View Full Version : Avg. weekly pay in Manhattan: $1,913.

December 30th, 2004, 11:34 AM
The following story was published in the December 30, 2004 edition of The New York Post. It undermines the groundless claims of those that troll Skyscarperpage.com that wages in SF are the highest in America!



December 30, 2004 -- Manhattan wage earners have the fattest wallets in town, and scored the largest increase among any of America's 317 large counties, according to data released yesterday by the U.S. Department of Labor.
The Manhattan clock puncher cashed an average weekly check of $1,913 21/2 times the national average of $758.

Manhattan also had the greatest rate of wage growth in the nation, at 13.6 percent, according to the Bureau of Labor Statistics.

The data compared the first quarter of 2004 to the same quarter of 2003.

Financial activities led the Manhattan list in the so-called Top 10 supersectors. The Wall Street types made $5,680 a week on average followed by the information industry at $2,130, then professional and business services at $1,799. Leisure and hospitality was the lowest-paid supersector at $676.

The positive figures, especially the financial numbers, were a robust improvement over 2003, the bureau said.

"Wall Street tends to be New York's hometown industry and it affects the entire city," said Michael Dolfman, regional commissioner for the Bureau of Labor Statistics. "The city was still feeling the effects of 9/11 and the recession [in 2003]. But this is positive. Financial services are coming back. This is a strong showing of what's happening in the city."

The wheeling and dealing in Manhattan could only be admired from afar by the good folks of Jamaica, Flatbush, Fordham or New Dorp who found four-digit salaries well beyond their means. In fact, none of the other boroughs could even reach the $758 national average.

The Queens average weekly wage was $749, The Bronx $686, Staten Island $659 and Brooklyn $665. The corresponding growth increase for each of the outer boroughs was Brooklyn at 5.6 percent, Staten Island 4.9 percent, Queens 3.0 percent and The Bronx 1.9 percent.

Nationally, Brooklyn had the 43rd-highest wage increase among large counties, Staten Island placed 61st, Queens 153rd and The Bronx 240th. The Department of Labor classifies a large county as one with 75,000 jobs or more.

Supersector rankings, by professions, are not available for the outer boroughs.

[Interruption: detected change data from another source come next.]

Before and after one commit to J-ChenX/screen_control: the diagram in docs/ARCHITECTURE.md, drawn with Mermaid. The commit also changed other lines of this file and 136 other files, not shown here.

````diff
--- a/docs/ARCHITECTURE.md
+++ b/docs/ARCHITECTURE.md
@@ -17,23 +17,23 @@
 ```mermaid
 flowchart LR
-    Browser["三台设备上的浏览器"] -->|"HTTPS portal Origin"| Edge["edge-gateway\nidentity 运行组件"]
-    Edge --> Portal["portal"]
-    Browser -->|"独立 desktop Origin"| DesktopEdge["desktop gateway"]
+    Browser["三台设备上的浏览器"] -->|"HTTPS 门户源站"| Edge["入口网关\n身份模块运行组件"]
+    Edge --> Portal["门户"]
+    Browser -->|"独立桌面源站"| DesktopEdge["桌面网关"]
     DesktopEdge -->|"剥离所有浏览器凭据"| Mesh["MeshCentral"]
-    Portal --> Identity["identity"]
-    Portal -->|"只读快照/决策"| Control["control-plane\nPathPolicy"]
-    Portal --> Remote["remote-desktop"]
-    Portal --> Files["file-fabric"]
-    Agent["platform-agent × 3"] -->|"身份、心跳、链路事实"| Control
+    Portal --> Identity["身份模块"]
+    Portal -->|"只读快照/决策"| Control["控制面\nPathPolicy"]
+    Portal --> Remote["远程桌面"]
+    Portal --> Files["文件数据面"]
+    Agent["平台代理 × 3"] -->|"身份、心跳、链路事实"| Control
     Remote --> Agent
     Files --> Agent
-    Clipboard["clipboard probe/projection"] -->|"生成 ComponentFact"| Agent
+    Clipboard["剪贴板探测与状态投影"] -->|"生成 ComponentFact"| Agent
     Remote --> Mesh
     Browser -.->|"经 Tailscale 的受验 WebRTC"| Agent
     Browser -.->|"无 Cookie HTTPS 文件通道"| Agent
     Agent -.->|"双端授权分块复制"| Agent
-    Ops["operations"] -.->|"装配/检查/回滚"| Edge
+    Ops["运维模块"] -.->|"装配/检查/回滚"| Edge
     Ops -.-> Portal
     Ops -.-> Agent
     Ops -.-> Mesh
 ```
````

Besides Manhattan, the top counties in wage increases were Suffolk, Mass., (near Boston) at 12.6 percent; San Mateo, Calif., (near San Francisco) at 10.8 percent; Olmstead, Minn., (near Rochester) at 10.4 percent, and Loudoun, Va., (near Washington) at 10.1 percent.